Please find today’s 5400 word short story here: http://www.chekhovshorts.com/stories/189.html
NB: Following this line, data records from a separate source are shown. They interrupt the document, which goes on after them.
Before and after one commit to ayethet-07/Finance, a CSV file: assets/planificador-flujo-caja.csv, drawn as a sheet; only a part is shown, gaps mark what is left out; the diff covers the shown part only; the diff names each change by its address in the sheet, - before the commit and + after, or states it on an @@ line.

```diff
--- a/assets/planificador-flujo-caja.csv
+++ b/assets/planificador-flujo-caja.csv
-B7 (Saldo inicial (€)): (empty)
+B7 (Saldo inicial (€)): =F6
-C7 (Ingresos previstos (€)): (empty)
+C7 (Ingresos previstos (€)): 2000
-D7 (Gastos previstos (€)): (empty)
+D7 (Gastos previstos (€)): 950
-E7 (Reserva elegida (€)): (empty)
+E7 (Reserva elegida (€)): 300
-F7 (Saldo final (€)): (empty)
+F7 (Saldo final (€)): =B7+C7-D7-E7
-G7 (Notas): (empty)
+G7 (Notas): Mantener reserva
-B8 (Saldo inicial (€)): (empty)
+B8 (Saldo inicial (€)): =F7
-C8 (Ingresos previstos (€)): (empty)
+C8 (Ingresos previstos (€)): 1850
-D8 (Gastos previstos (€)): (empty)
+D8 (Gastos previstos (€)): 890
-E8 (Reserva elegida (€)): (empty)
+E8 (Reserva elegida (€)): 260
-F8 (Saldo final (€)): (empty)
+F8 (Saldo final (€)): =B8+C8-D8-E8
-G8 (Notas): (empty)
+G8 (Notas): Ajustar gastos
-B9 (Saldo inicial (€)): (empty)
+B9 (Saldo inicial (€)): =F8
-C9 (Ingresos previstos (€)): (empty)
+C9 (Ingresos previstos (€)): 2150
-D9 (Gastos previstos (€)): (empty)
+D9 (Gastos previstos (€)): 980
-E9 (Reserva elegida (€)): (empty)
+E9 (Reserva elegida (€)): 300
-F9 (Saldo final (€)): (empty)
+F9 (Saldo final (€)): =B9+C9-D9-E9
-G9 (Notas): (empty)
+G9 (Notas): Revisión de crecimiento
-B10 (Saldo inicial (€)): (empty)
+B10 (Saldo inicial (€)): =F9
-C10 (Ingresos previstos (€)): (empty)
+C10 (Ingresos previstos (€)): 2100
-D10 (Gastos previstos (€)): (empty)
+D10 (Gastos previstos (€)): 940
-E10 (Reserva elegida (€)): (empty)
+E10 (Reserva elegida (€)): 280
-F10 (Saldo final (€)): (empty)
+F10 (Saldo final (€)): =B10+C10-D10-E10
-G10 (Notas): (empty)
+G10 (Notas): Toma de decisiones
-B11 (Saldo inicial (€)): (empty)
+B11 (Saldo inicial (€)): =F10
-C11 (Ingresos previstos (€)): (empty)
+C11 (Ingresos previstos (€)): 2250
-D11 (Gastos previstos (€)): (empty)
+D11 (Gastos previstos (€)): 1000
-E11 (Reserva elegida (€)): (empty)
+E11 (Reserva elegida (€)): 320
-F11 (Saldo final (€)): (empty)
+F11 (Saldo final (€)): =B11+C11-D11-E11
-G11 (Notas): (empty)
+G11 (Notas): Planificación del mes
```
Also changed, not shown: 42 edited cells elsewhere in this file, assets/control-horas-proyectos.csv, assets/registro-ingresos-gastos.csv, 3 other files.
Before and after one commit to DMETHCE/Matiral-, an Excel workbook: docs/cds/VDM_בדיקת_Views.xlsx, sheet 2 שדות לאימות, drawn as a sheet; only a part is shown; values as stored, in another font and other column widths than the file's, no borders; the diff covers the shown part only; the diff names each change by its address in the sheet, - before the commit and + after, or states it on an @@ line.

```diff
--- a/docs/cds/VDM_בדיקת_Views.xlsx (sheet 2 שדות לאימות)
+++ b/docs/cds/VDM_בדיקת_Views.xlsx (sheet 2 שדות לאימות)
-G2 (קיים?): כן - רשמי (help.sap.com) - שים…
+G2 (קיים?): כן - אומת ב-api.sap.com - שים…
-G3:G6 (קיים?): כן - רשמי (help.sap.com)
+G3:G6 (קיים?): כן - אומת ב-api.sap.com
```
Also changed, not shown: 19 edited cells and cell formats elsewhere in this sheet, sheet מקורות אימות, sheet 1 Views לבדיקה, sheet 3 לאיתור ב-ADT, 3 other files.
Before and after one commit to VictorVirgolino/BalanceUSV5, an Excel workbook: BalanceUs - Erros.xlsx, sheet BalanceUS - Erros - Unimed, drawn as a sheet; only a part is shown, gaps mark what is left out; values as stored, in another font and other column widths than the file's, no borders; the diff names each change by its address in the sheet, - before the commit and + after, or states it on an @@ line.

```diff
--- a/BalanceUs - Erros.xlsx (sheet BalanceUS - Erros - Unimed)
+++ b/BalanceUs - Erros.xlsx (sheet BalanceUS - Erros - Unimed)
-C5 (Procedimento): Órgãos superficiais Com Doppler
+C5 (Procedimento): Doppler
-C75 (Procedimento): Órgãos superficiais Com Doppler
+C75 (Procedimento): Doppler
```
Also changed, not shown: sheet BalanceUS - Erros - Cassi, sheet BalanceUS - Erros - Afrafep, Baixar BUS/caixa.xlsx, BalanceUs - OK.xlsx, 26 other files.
The Man in the Case certainly lives up to it’s name both figuratively and literally. Two accomplished men spend the night in a barn after what I imagine was a vigorous day of hunting. Discussion about the how the wife of the man whose land they were on had never stepped foot outside of her village prompts Burkin, the schoolteacher, to tell a tale of a moral tyrant at his school who made everybody’s life miserable. Byelikov intimidated students, teachers and even the townsfolks with his unyielding puritanicalism, sucking the life out of everything. People lived in fear of him, even though he was a cowardly clown who physically encasing himself by “wearing goloshes and a warm wadded coat, and carrying an umbrella even in the very finest weather.” As I hate people who wield cheap power like a battering ram, I was more than happy when the history and geography teacher, Milhail, came to town with his sister. To me Milhail from the Ukraine (aka Little Russia) is the hero of this story because he stands up to the little man. One of the lines that Byelikov uses to express his outrage about seeing Milhail and his sister on bikes reminds of the gay marriage opposition in America when they argue that if gay marriage is allowed, then humans will be marrying animals next. “Surely that needs no explanation… If the teacher rides a bicycle, what can you expect the pupils to do? You will have them walking on their heads next!” Yes, sound logic Byelikov. Although Byelikov’s tyrany comes to an end, the town still seems to be repressive, which is too bad. After burkin finishes the story, the wife of the man whose barn they are staying in is heard in the distance. I’m not sure why Chekhov chose to loop this part around since it seemed she was only necessary to launch the story of the Greek teaching tyrant.